See the configuration file.

This is one of my more complex Dependabot config files, which should hopefully convince you of how straightforward it is. It specifies I want PRs to update any official or community Actions, Dockerfile base images, or pip dependencies, that I’m using. And I want it to check daily (at 5AM UTC by default).

That’s it!

Example: dejafu

See the configuration file.

Unlike the other cases, this time dejafu has a simpler configuration than the blog. Dependabot doesn’t support Haskell, so all it’s doing is ensuring any Actions I’m using are kept up to date.

Since my Haskell packages are on Stackage, the Stackage maintainers let me know if I need to update a dependency.

Secrets Management

I don’t make a practice of needing secrets to build or run code in my public repos, so I don’t need to give GitHub Actions any secrets. It’s supported though, you can have both organisation-level and repository-level secrets.

My Concourse pipelines, however, do regularly need secrets. The password for my private Docker registry; the password to upload Haskell packages to Hackage; the SSH key to deploy this blog; and more!

Concourse has support for a few secret stores. I’m using the AWS SSM integration, mostly because it’s incredibly cheap, and means I don’t have to host and secure anything myself. It works well, I just need to set some environment variables giving Concourse an AWS access key hooked up to an IP-restricted policy granting SSM and KMS permissions. Almost no effort at all to set up if you already have an AWS account.

Running Concourse CI on NixOS

NixOS is my Linux distribution of choice and, while it has packages for many things, it does not have one for Concourse. However, there is an official docker image for Concourse.

I’ve got a systemd unit running Concourse in docker-compose: =
    yaml = import ./concourse.docker-compose.nix {
      httpPort = concourseHttpPort;
      githubClientId     = fileContents /etc/nixos/secrets/concourse-clientid.txt;
      githubClientSecret = fileContents /etc/nixos/secrets/concourse-clientsecret.txt;
      enableSSM = true;
      ssmAccessKey = fileContents /etc/nixos/secrets/concourse-ssm-access-key.txt;
      ssmSecretKey = fileContents /etc/nixos/secrets/concourse-ssm-secret-key.txt;
    dockerComposeFile = pkgs.writeText "docker-compose.yml" yaml;
    enable = true;
    wantedBy = [ "" ];
    requires = [ "docker.service" ];
    environment = { COMPOSE_PROJECT_NAME = "concourse"; };
    serviceConfig = {
      ExecStart = "${pkgs.docker_compose}/bin/docker-compose -f '${dockerComposeFile}' up";
      ExecStop  = "${pkgs.docker_compose}/bin/docker-compose -f '${dockerComposeFile}' stop";
      Restart   = "always";

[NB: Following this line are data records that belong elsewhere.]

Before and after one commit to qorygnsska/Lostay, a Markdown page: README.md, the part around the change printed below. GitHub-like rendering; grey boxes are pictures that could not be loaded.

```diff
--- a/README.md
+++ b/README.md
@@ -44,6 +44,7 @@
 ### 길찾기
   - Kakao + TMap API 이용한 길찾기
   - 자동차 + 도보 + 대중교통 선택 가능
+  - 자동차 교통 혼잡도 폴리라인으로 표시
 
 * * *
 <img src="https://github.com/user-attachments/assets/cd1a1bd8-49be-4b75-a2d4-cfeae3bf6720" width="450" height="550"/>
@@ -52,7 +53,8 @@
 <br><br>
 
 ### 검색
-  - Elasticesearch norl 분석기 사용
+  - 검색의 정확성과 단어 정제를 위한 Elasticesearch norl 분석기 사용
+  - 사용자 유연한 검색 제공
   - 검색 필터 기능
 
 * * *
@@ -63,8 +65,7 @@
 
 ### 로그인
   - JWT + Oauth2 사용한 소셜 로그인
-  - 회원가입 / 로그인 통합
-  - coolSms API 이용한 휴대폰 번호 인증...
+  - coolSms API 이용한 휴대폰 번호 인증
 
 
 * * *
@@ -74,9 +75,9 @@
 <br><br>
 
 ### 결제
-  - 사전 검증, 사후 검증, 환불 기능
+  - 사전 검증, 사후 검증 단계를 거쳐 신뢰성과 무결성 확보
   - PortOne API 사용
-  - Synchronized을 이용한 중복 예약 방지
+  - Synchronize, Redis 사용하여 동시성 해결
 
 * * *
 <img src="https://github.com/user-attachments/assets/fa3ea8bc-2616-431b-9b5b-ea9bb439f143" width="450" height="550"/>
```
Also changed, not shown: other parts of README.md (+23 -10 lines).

Where the concourse.docker-compose.nix file is just some templated YAML. I’ve heard that you shouldn’t use systemd units to run Docker containers, for some reason, but it works and I run a few different services on a bunch of servers like this. Running Concourse in Docker also makes it easy to upgrade to a newer version, without needing to wait for an official package to be updated.

Future Work

I’m pretty happy with how things are working right now. Until recently I didn’t have Concourse secrets set up, and I was handling secrets by doing variable interpolation in my pipeline deployment script, and also I’d written everything in jsonnet for some reason. Setting up secrets, just using YAML, and removing the deployment script simplified things a lot.

I see GitHub advertising code scanning to me in all of my repositories, so maybe I’ll look into that next. I’m a big fan of static analysis, so having something which automatically scans my code for issues is very attractive.

The main thing I don’t have continuous deployment for is my NixOS configuration. I SSH into servers, run git pull && sudo nixos-rebuild switch like some sort of caveman! But automatically deploying that makes me a bit nervous, what if it goes wrong? Still, I switched to automatic updates recently, and nothing has broken yet, so maybe automatic configuration deployments are fine too.